REQUIRED ACTION: Every entry gets copied exactly. No images go into the copy.

[Change detection outputs]
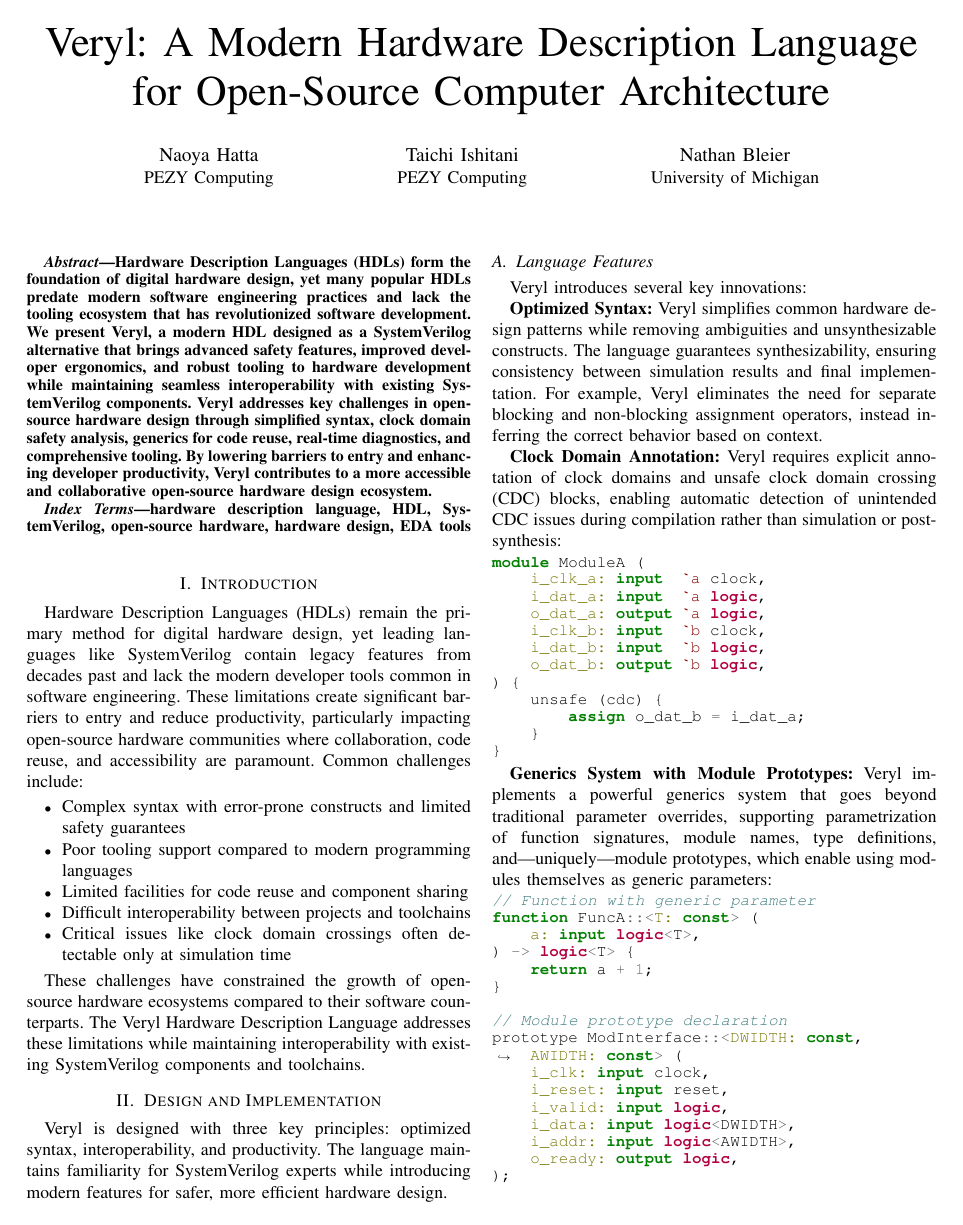
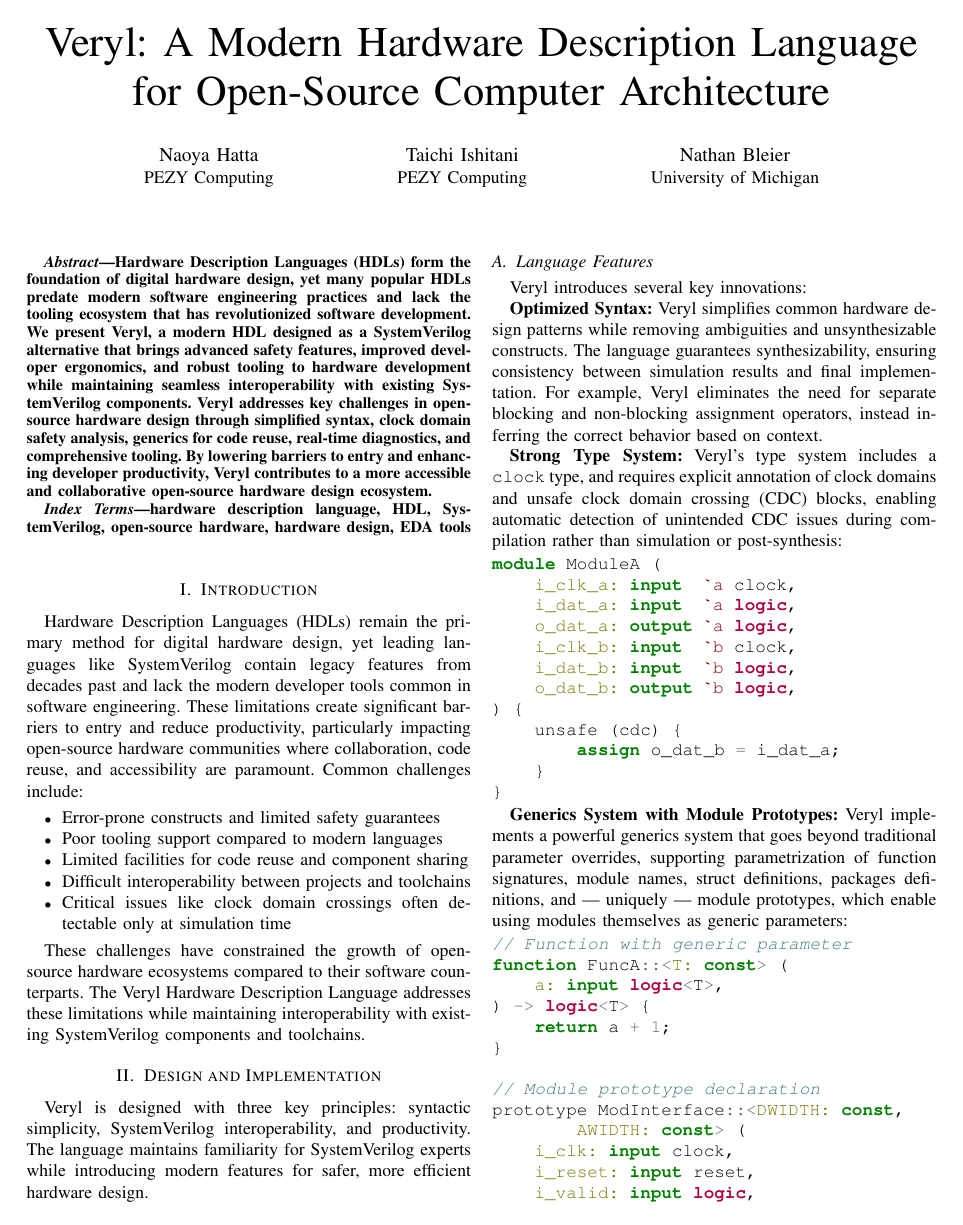
Before and after one commit to nblei/veryl-oscar-isca, a LaTeX paper (src/veryl_oscar_abstract.tex): page 1 of 3. Compiled offline with pdfLaTeX.

Commit message:
Updates from Overleaf

```diff
--- a/src/veryl_oscar_abstract.tex
+++ b/src/veryl_oscar_abstract.tex
@@ -13,10 +13,7 @@
     filecolor=magenta,
     urlcolor=cyan,
 }
-\usepackage{minted}
-\usemintedstyle{default}
-% Reduce font size for code listings to better fit IEEE format
-\setminted{fontsize=\small, breaklines=true}
+\usepackage[outputdir=../]{minted}
 
 \begin{document}
 
@@ -53,24 +50,36 @@
 Hardware Description Languages (HDLs) remain the primary method for digital hardware design, yet leading languages like SystemVerilog contain legacy features from decades past and lack the modern developer tools common in software engineering. These limitations create significant barriers to entry and reduce productivity, particularly impacting open-source hardware communities where collaboration, code reuse, and accessibility are paramount. Common challenges include:
 
 \begin{itemize}
-\item Complex syntax with error-prone constructs and limited safety guarantees
-\item Poor tooling support compared to modern programming languages
+\item Error-prone constructs and limited safety guarantees
+\item Poor tooling support compared to modern languages
 \item Limited facilities for code reuse and component sharing
 \item Difficult interoperability between projects and toolchains
-\item Critical issues like clock domain crossings often detectable only at simulation time
+\item Critical issues like clock domain crossings often detectable only at
+simulation time
 \end{itemize}
 
 These challenges have constrained the growth of open-source hardware ecosystems compared to their software counterparts. The Veryl Hardware Description Language addresses these limitations while maintaining interoperability with existing SystemVerilog components and toolchains.
 
 \section{Design and Implementation}
-Veryl is designed with three key principles: optimized syntax, interoperability, and productivity. The language maintains familiarity for SystemVerilog experts while introducing modern features for safer, more efficient hardware design.
+Veryl is designed with three key principles: syntactic simplicity, SystemVerilog
+interoperability, and productivity. The language
+maintains familiarity for SystemVerilog experts while introducing modern
+features for safer, more efficient hardware design.
 
 \subsection{Language Features}
 Veryl introduces several key innovations:
 
-\textbf{Optimized Syntax:} Veryl simplifies common hardware design patterns while removing ambiguities and unsynthesizable constructs. The language guarantees synthesizability, ensuring consistency between simulation results and final implementation. For example, Veryl eliminates the need for separate blocking and non-blocking assignment operators, instead inferring the correct behavior based on context.
+\textbf{Optimized Syntax:} Veryl simplifies common hardware design patterns
+while removing ambiguities and unsynthesizable constructs. The language
+guarantees synthesizability, ensuring consistency between simulation results and
+final implementation. For example, Veryl eliminates the need for separate
+blocking and non-blocking assignment operators, instead inferring the correct
+behavior based on context.
 
-\textbf{Clock Domain Annotation:} Veryl requires explicit annotation of clock domains and unsafe clock domain crossing (CDC) blocks, enabling automatic detection of unintended CDC issues during compilation rather than simulation or post-synthesis:
+\textbf{Strong Type System:} Veryl's type system includes a \texttt{clock} type,
+and requires explicit annotation of clock domains and unsafe clock domain
+crossing (CDC) blocks, enabling automatic detection of unintended CDC issues
+during compilation rather than simulation or post-synthesis:
 
 \begin{minted}{verilog}
 module ModuleA (
@@ -87,7 +96,11 @@
 }
 \end{minted}
 
-\textbf{Generics System with Module Prototypes:} Veryl implements a powerful generics system that goes beyond traditional parameter overrides, supporting parametrization of function signatures, module names, type definitions, and—uniquely—module prototypes, which enable using modules themselves as generic parameters:
+\textbf{Generics System with Module Prototypes:} Veryl implements a powerful
+generics system that goes beyond traditional parameter overrides, supporting
+parametrization of function signatures, module names, struct definitions, packages definitions,
+and --- uniquely --- module prototypes, which enable using modules themselves as generic
+parameters:
 
 \begin{minted}{verilog}
 // Function with generic parameter
@@ -107,12 +121,13 @@
     o_ready: output logic,
 );
 
-// Module using another module as a parameter
-module MemoryController::<T: module ModInterface::<8, 16>> (
+// Module as a parameter
+module MemoryController::<T: module
+ModInterface::<8, 16>> (
     i_clk: input clock,
     i_reset: input reset,
 ) {
-    // Instantiate the generic module parameter
+    // Instantiate the generic module
     inst memory_interface: T (
         i_clk,
         i_reset,
```
Also changed, not shown: src/veryl_oscar_abstract.tex (3 more changed lines).
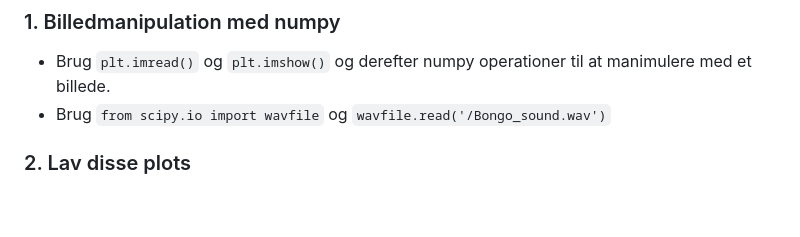
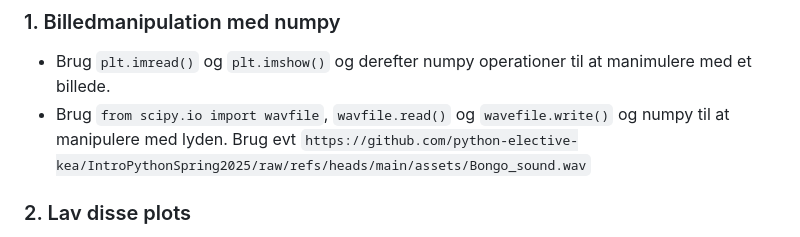
Before and after one commit to python-elective-kea/IntroPythonSpring2025, a Markdown page: lessons/ses10.md, the part around the change. Rendered like a GitHub page; blank space fills up the shorter version.

Commit message:
plot

```diff
--- a/lessons/ses10.md
+++ b/lessons/ses10.md
@@ -64,9 +64,8 @@ Vi kigger på hvordan man kan lave et plot som dette:
 ### Øvelser
 ### 1. Billedmanipulation med numpy
 * Brug `plt.imread()` og `plt.imshow()` og derefter numpy operationer til at manimulere med et billede.
-* Brug `from scipy.io import wavfile` og `wavfile.read('/Bongo_sound.wav')`
-
-
+* Brug `from scipy.io import wavfile`, `wavfile.read()` og `wavefile.write()` og numpy til at manipulere med lyden.
+    Brug evt `https://github.com/python-elective-kea/IntroPythonSpring2025/raw/refs/heads/main/assets/Bongo_sound.wav`
 
 ### 2. Lav disse plots
 Du skal lave koden der generer disse plots. Kom så tæt på denne illustration som muligt. Når du er færdig kan du forsøge at forbedre plotenes udseende.
```
Also changed, not shown: assets/big-o.png (added).
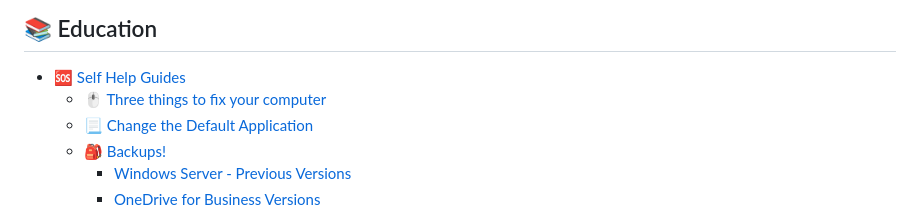
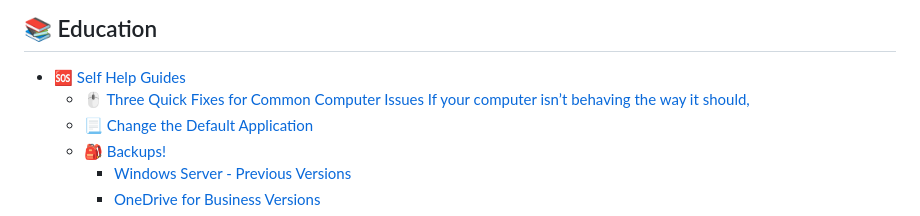
Before and after one commit to etopple/university, a Markdown page: SUMMARY.md, the part around the change. Rendered like a GitHub page.

```diff
--- a/SUMMARY.md
+++ b/SUMMARY.md
@@ -17,7 +17,7 @@
 ## 📚 Education
 
 * [🆘 Self Help Guides](education/self-help-guides/README.md)
-  * [🖱️ Three things to fix your computer](education/self-help-guides/three-things-to-fix-your-computer.md)
+  * [🖱️ Three Quick Fixes for Common Computer Issues  If your computer isn’t behaving the way it should,](education/self-help-guides/three-quick-fixes-for-common-computer-issues-if-your-computer-isnt-behaving-the-way-it-should.md)
   * [📃 Change the Default Application](education/self-help-guides/change-the-default-application.md)
   * [🎒 Backups!](education/self-help-guides/backups/README.md)
     * [Windows Server - Previous Versions](education/self-help-guides/backups/server-previous-versions.md)
```
Also changed, not shown: education/self-help-guides/three-quick-fixes-for-common-computer-issues-if-your-computer-isnt-behaving-the-way-it-should.md (added, +52 -0 lines), education/self-help-guides/three-things-to-fix-your-computer.md (deleted, +0 -13 lines).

PROBLEM SOLUTION:
Before and after one commit to nblei/veryl-oscar-isca, a LaTeX paper (src/veryl_oscar_abstract.tex): page 1 of 3. Compiled offline with pdfLaTeX.

Commit message:
Updates from Overleaf

```diff
--- a/src/veryl_oscar_abstract.tex
+++ b/src/veryl_oscar_abstract.tex
@@ -13,10 +13,7 @@
     filecolor=magenta,
     urlcolor=cyan,
 }
-\usepackage{minted}
-\usemintedstyle{default}
-% Reduce font size for code listings to better fit IEEE format
-\setminted{fontsize=\small, breaklines=true}
+\usepackage[outputdir=../]{minted}
 
 \begin{document}
 
@@ -53,24 +50,36 @@
 Hardware Description Languages (HDLs) remain the primary method for digital hardware design, yet leading languages like SystemVerilog contain legacy features from decades past and lack the modern developer tools common in software engineering. These limitations create significant barriers to entry and reduce productivity, particularly impacting open-source hardware communities where collaboration, code reuse, and accessibility are paramount. Common challenges include:
 
 \begin{itemize}
-\item Complex syntax with error-prone constructs and limited safety guarantees
-\item Poor tooling support compared to modern programming languages
+\item Error-prone constructs and limited safety guarantees
+\item Poor tooling support compared to modern languages
 \item Limited facilities for code reuse and component sharing
 \item Difficult interoperability between projects and toolchains
-\item Critical issues like clock domain crossings often detectable only at simulation time
+\item Critical issues like clock domain crossings often detectable only at
+simulation time
 \end{itemize}
 
 These challenges have constrained the growth of open-source hardware ecosystems compared to their software counterparts. The Veryl Hardware Description Language addresses these limitations while maintaining interoperability with existing SystemVerilog components and toolchains.
 
 \section{Design and Implementation}
-Veryl is designed with three key principles: optimized syntax, interoperability, and productivity. The language maintains familiarity for SystemVerilog experts while introducing modern features for safer, more efficient hardware design.
+Veryl is designed with three key principles: syntactic simplicity, SystemVerilog
+interoperability, and productivity. The language
+maintains familiarity for SystemVerilog experts while introducing modern
+features for safer, more efficient hardware design.
 
 \subsection{Language Features}
 Veryl introduces several key innovations:
 
-\textbf{Optimized Syntax:} Veryl simplifies common hardware design patterns while removing ambiguities and unsynthesizable constructs. The language guarantees synthesizability, ensuring consistency between simulation results and final implementation. For example, Veryl eliminates the need for separate blocking and non-blocking assignment operators, instead inferring the correct behavior based on context.
+\textbf{Optimized Syntax:} Veryl simplifies common hardware design patterns
+while removing ambiguities and unsynthesizable constructs. The language
+guarantees synthesizability, ensuring consistency between simulation results and
+final implementation. For example, Veryl eliminates the need for separate
+blocking and non-blocking assignment operators, instead inferring the correct
+behavior based on context.
 
-\textbf{Clock Domain Annotation:} Veryl requires explicit annotation of clock domains and unsafe clock domain crossing (CDC) blocks, enabling automatic detection of unintended CDC issues during compilation rather than simulation or post-synthesis:
+\textbf{Strong Type System:} Veryl's type system includes a \texttt{clock} type,
+and requires explicit annotation of clock domains and unsafe clock domain
+crossing (CDC) blocks, enabling automatic detection of unintended CDC issues
+during compilation rather than simulation or post-synthesis:
 
 \begin{minted}{verilog}
 module ModuleA (
@@ -87,7 +96,11 @@
 }
 \end{minted}
 
-\textbf{Generics System with Module Prototypes:} Veryl implements a powerful generics system that goes beyond traditional parameter overrides, supporting parametrization of function signatures, module names, type definitions, and—uniquely—module prototypes, which enable using modules themselves as generic parameters:
+\textbf{Generics System with Module Prototypes:} Veryl implements a powerful
+generics system that goes beyond traditional parameter overrides, supporting
+parametrization of function signatures, module names, struct definitions, packages definitions,
+and --- uniquely --- module prototypes, which enable using modules themselves as generic
+parameters:
 
 \begin{minted}{verilog}
 // Function with generic parameter
@@ -107,12 +121,13 @@
     o_ready: output logic,
 );
 
-// Module using another module as a parameter
-module MemoryController::<T: module ModInterface::<8, 16>> (
+// Module as a parameter
+module MemoryController::<T: module
+ModInterface::<8, 16>> (
     i_clk: input clock,
     i_reset: input reset,
 ) {
-    // Instantiate the generic module parameter
+    // Instantiate the generic module
     inst memory_interface: T (
         i_clk,
         i_reset,
```
Also changed, not shown: src/veryl_oscar_abstract.tex (3 more changed lines).
Before and after one commit to python-elective-kea/IntroPythonSpring2025, a Markdown page: lessons/ses10.md, the part around the change. Rendered like a GitHub page; blank space fills up the shorter version.

Commit message:
plot

```diff
--- a/lessons/ses10.md
+++ b/lessons/ses10.md
@@ -64,9 +64,8 @@ Vi kigger på hvordan man kan lave et plot som dette:
 ### Øvelser
 ### 1. Billedmanipulation med numpy
 * Brug `plt.imread()` og `plt.imshow()` og derefter numpy operationer til at manimulere med et billede.
-* Brug `from scipy.io import wavfile` og `wavfile.read('/Bongo_sound.wav')`
-
-
+* Brug `from scipy.io import wavfile`, `wavfile.read()` og `wavefile.write()` og numpy til at manipulere med lyden.
+    Brug evt `https://github.com/python-elective-kea/IntroPythonSpring2025/raw/refs/heads/main/assets/Bongo_sound.wav`
 
 ### 2. Lav disse plots
 Du skal lave koden der generer disse plots. Kom så tæt på denne illustration som muligt. Når du er færdig kan du forsøge at forbedre plotenes udseende.
```
Also changed, not shown: assets/big-o.png (added).
Before and after one commit to etopple/university, a Markdown page: SUMMARY.md, the part around the change. Rendered like a GitHub page.

```diff
--- a/SUMMARY.md
+++ b/SUMMARY.md
@@ -17,7 +17,7 @@
 ## 📚 Education
 
 * [🆘 Self Help Guides](education/self-help-guides/README.md)
-  * [🖱️ Three things to fix your computer](education/self-help-guides/three-things-to-fix-your-computer.md)
+  * [🖱️ Three Quick Fixes for Common Computer Issues  If your computer isn’t behaving the way it should,](education/self-help-guides/three-quick-fixes-for-common-computer-issues-if-your-computer-isnt-behaving-the-way-it-should.md)
   * [📃 Change the Default Application](education/self-help-guides/change-the-default-application.md)
   * [🎒 Backups!](education/self-help-guides/backups/README.md)
     * [Windows Server - Previous Versions](education/self-help-guides/backups/server-previous-versions.md)
```
Also changed, not shown: education/self-help-guides/three-quick-fixes-for-common-computer-issues-if-your-computer-isnt-behaving-the-way-it-should.md (added, +52 -0 lines), education/self-help-guides/three-things-to-fix-your-computer.md (deleted, +0 -13 lines).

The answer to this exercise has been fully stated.